Most cervical cancers are caused by human papilloma virus (HPV). Between 2011–14, testing for HPV was only done if mild or borderline results were found using routine liquid-based cervical cytology testing. However, a growing body of research supported HPV testing as a more accurate initial screening test, with cytology testing only done if the HPV test is positive.

HPV primary screening

HPV primary screening meant that screening samples would first be tested for HPV, with cytology testing following where HPV is found. The announcement followed a successful pilot programme that found reductions in cancers when using HPV testing as primary screening.

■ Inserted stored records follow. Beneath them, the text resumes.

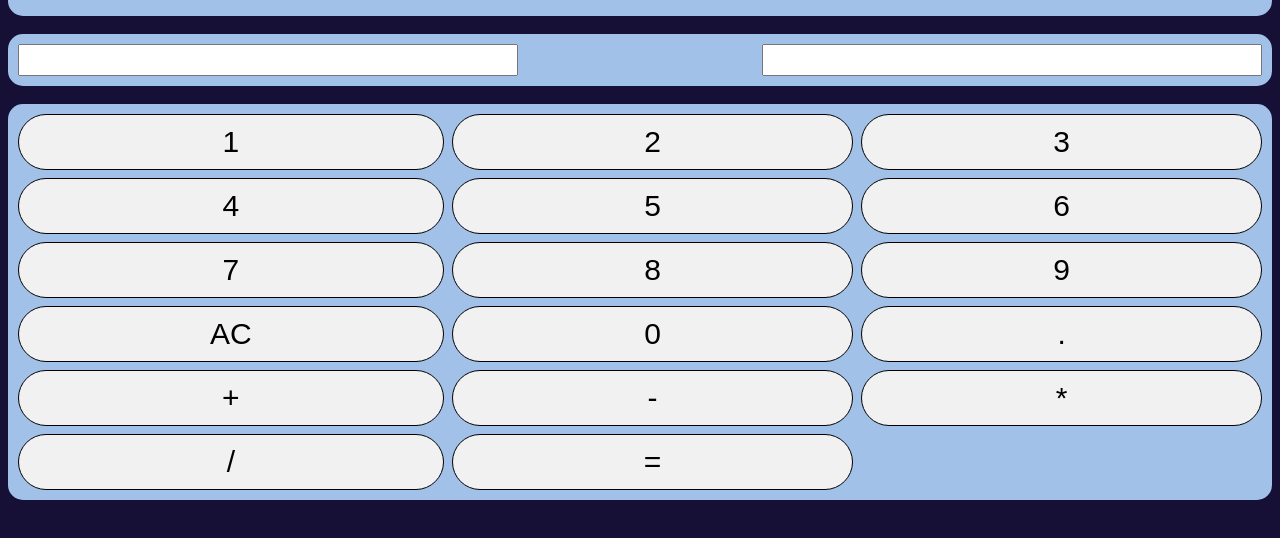
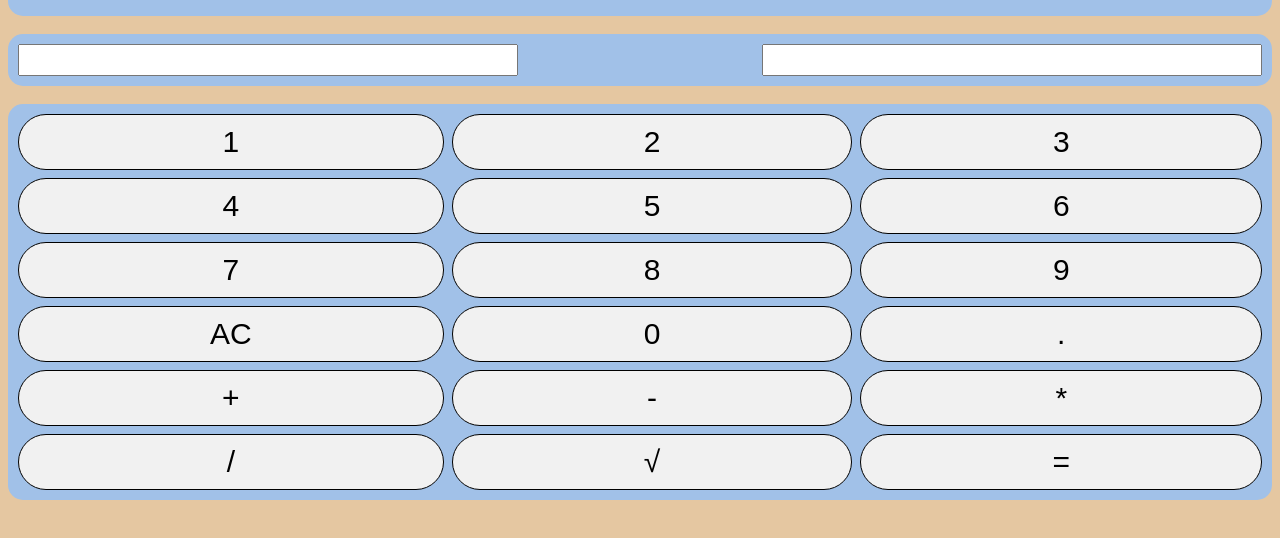
Before and after one commit to wolfwolfnuke/hack_club_calculator, a plain HTML site: page better.html in a window 1280 px wide. Shown: the part 92-630 px from the top of the page. Drawn offline with Linux system fonts and the light colour scheme.

Commit message:
Added square root support

```diff
--- a/better.css
+++ b/better.css
@@ -51,7 +51,8 @@ body {
 
 
 
-@media (prefers-color-scheme: light) {
+
+@media (prefers-color-scheme: dark) {
   body {
     background-color: #171036;
     color:#171036
--- a/better.html
+++ b/better.html
@@ -48,6 +48,16 @@
         if (second == '') { document.getElementById('num2').value = Number(first); document.getElementById('num1').value = ''; }">*</button>
         <button onclick="op = '/'; document.getElementById('dspop').textContent = op; const first = document.getElementById('num1').value; const second = document.getElementById('num2').value;
         if (second == '') { document.getElementById('num2').value = Number(first); document.getElementById('num1').value = ''; }">/</button>
+        <button onclick="const first = document.getElementById('num1').value; const second = document.getElementById('num2').value;
+        if (second !== '' && first == '') {
+            const sqrted = Math.sqrt(Number(second));
+            document.getElementById('num2').value = sqrted;
+            document.getElementById('num1').value = '';
+        } else {
+            const sqrted = Math.sqrt(Number(first));
+            document.getElementById('num2').value = sqrted;
+            document.getElementById('num1').value = '';
+        } ">√</button>
 
 
         <button onclick="
```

Responding to the announcement of the change in screening approach, Chief Executive of Cancer Research UK Sir Harpal Kumar stated: ‘Testing first for the human papilloma virus will help prevent more cervical cancers, as it can pick up the cancer-causing infection before any abnormalities can develop in the cells.’


Coverage across the whole of England was initially planned for 2019, but the government and PHE later began referring to 2020 as the goal.

Implementing the change in testing contributed to increases in waiting times for cervical screening test results.

Providers had difficulties in meeting the 14 Day Turnaround Time (TAT) standard because they reduced the number of cytologists in anticipation of a reduced workload (since fewer are required for HPV primary screening) before full roll-out. In 2019, in a review of national adult screening programmes, Former National Cancer Director Professor Mike Richards stated that patients should receive results in standard timeframes once again after implementation had been completed.


Department of Health.
Changes to cervical cancer screening [webpage].
UK government; 2016.

Richards M, Thorlby R, Fisher R, Turton C.
Unfinished Business.
Health Foundation; 2018.

Ellison J.
Cervical Cancer: Written question – 11267.
UK parliament; 2015.

Churchill J.
Cervical Cancer: Screening: Written question – 556.
UK parliament; 2019.